“That was incredible,” first baseman Anthony Rizzo said.
Because it was baseball in April, with actual people in the stands watching, with promises of 161 more games to come — including dozens sure to come on hot summer days, at least a few that probably will become Cubs victories and maybe even one or two that come in under four hours.
“I took an extra moment when I took the field to appreciate [fans] being here and their cheers and being able to play in front of them,” said Rizzo, who took a moment postgame to remember the eerie difference when baseball resumed without fans last summer.
“It was definitely something I’ll never forget, taking the field today.”
It wasn’t close to capacity, with Thursday’s “sellout” officially recorded as 10,343 in attendance.
And the game was as ugly as the weather from a Cubs perspective, with Rizzo’s first-inning double the only Cubs hit until Eric Sogard’s double in the eighth — and eight Cubs pitchers combining for 11 walks and hitting a guy.
“Hopefully, we learned some lessons today and we’ll try to be better,” Ross said.
But as Hendricks also added: “It was really awesome.”
If Opening Day is about hope and optimism, look at it this way: It’s probably only going to go up from here for the Cubs.
And they did get seven of their nine relievers some work ahead of Friday’s off day. And two of their four bench players got in the game. And nobody got hurt.
“I just set a terrible tone for the group,” said Hendricks, who refused to blame the cold for the rare three-walk game. “The good news is we have 161 more.”
And as much as every Opening Day is about that kind of sentiment, the feeling was deeper this time around, palpable — a day as warm to the heart as it was cold to the touch.
A day that felt like the first thaw after a 16-month winter.
“Walking out there on the field and seeing the fans in the stands again, that was such a huge positive of today,” Hendricks said.
The size of the crowd was a reminder that we still live in a COVID-19 world with protocols and risks and even death rates that persist as many of us try to vaccinate, survive and seek a return to a semblance of normal.
If that effort doesn’t continue in the right direction, it won’t matter how much better the Cubs get at throwing strikes and hitting baseballs.
But this was one step, if not a giant leap, for anyone who appreciates baseball and ballparks and sunshine after the longest night of the year.
That was what the annual dose of optimism — the annual renewal of season and spirit — was about on this Opening Day, in this new world.

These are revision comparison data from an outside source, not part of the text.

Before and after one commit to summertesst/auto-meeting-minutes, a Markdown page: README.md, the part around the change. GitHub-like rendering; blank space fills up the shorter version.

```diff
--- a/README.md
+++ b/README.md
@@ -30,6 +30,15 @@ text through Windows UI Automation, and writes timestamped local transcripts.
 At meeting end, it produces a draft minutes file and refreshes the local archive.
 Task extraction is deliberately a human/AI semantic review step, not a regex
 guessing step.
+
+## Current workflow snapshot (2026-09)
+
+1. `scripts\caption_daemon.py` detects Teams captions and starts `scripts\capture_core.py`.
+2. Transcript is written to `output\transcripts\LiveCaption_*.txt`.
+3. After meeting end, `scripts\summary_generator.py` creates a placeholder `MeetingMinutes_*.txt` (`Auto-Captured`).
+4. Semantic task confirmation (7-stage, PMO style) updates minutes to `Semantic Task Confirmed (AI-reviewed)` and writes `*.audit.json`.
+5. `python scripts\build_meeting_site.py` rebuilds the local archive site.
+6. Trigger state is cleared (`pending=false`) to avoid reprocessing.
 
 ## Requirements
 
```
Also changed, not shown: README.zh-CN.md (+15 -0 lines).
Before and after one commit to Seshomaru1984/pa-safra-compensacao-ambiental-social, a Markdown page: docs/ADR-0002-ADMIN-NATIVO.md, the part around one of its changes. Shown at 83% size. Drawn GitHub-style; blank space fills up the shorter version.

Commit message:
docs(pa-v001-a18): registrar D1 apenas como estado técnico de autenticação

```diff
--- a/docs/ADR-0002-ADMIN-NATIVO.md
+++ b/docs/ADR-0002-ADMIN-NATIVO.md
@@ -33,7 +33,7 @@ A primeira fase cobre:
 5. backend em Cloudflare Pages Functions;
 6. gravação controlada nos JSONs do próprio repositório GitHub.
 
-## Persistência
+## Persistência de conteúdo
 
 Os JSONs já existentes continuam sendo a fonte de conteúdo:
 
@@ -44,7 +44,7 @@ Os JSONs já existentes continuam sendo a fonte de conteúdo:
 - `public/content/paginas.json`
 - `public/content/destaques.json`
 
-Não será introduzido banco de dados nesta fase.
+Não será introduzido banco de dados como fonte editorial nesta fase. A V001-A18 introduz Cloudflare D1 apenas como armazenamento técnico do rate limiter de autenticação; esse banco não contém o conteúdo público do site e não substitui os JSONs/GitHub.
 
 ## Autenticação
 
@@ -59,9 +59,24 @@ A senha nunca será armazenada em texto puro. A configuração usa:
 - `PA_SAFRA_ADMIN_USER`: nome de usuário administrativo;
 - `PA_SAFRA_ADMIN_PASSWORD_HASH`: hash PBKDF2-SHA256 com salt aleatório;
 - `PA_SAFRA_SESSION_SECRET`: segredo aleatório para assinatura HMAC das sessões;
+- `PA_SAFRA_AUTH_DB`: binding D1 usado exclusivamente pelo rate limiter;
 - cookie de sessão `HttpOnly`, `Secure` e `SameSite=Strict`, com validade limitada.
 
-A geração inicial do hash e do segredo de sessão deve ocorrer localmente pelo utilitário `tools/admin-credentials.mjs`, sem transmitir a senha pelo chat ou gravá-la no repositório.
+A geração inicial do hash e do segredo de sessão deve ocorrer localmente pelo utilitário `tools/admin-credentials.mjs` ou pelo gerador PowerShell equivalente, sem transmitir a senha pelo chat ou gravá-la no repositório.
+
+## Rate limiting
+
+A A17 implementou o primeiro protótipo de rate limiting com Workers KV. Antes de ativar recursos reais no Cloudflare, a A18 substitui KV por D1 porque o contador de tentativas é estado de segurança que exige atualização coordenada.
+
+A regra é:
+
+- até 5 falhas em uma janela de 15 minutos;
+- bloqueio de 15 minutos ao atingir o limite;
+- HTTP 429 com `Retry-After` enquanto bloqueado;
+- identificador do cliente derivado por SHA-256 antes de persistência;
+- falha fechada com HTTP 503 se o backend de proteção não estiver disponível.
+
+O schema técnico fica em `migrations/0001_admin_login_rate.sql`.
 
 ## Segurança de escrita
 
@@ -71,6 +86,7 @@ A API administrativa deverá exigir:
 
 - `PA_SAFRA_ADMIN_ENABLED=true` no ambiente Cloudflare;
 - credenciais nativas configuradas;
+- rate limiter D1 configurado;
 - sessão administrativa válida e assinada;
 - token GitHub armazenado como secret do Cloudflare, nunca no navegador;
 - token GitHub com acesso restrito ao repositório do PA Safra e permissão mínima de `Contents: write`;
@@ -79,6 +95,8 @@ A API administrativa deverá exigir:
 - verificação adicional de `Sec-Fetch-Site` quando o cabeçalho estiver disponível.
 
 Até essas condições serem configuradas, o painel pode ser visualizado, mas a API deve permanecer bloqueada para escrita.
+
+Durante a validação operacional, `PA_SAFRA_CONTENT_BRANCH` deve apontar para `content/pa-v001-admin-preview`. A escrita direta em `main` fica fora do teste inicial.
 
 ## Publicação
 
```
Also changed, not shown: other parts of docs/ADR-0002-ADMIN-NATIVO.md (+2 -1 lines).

“Just feeling that energy,” Hendricks said. “You could tell how excited [the fans] were, how happy they were just to be there. I was able to soak it in for a second when I walked out on the field.
“And it was really, really cool.”